──────── Supplied entries ────────

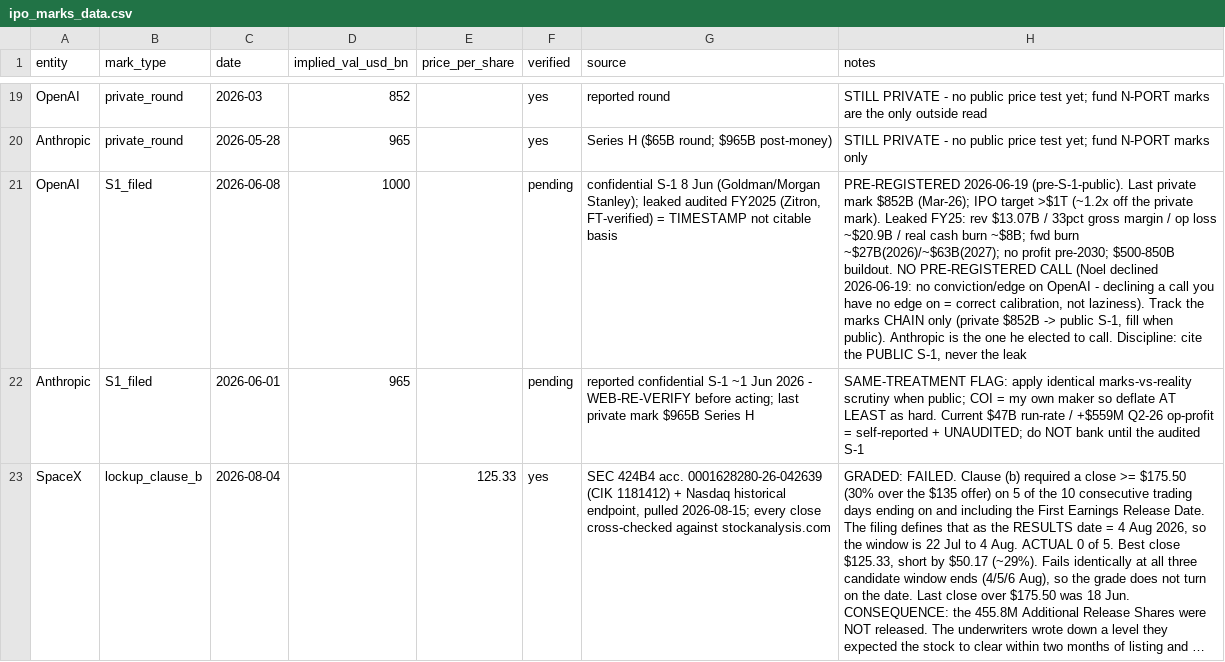
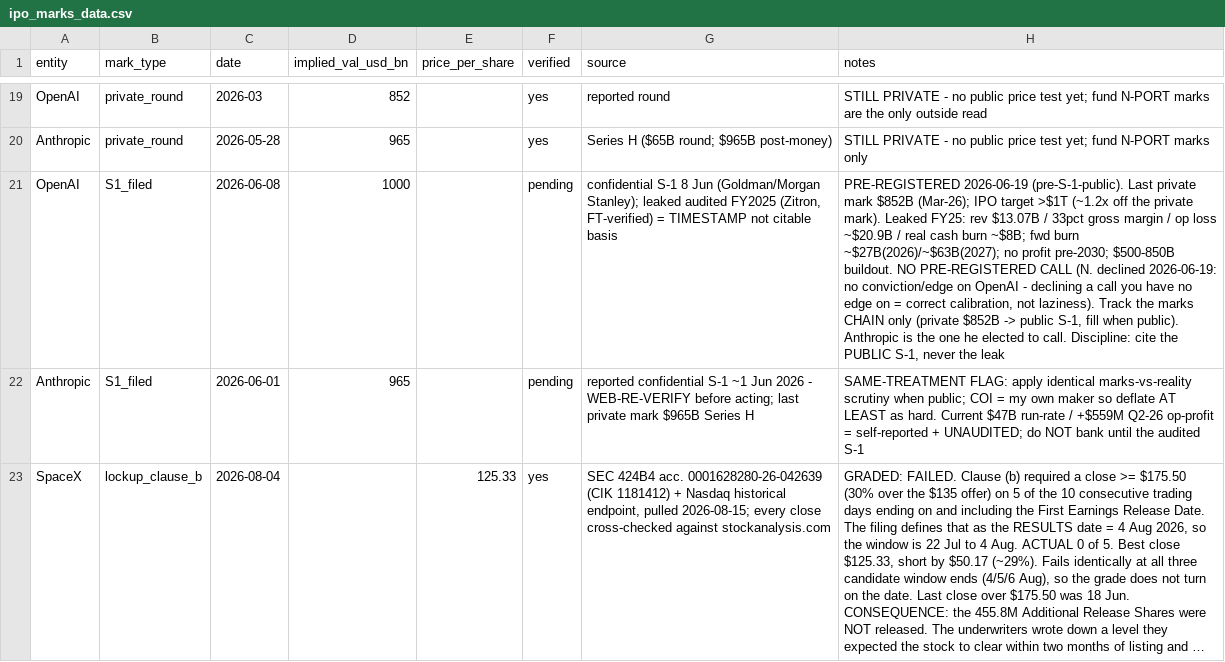
Before and after one commit to NMAIResearch/ai-private-to-public-ledger, a CSV file: ipo_marks_data.csv, drawn as a sheet; only a part is shown, gaps mark what is left out; long unchanged cells end in …; the diff names each change by its address in the sheet, - before the commit and + after, or states it on an @@ line.

```diff
--- a/ipo_marks_data.csv
+++ b/ipo_marks_data.csv
-H21 (notes): …PRE-REGISTERED CALL (Noel declined 2026-06-19:…
+H21 (notes): …PRE-REGISTERED CALL (N. declined 2026-06-19:…
```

────────

__Task objective__
When a line of the material holds the string "declined", copy that line.

__Answer__
-H21 (notes): …PRE-REGISTERED CALL (Noel declined 2026-06-19:…
+H21 (notes): …PRE-REGISTERED CALL (N. declined 2026-06-19:…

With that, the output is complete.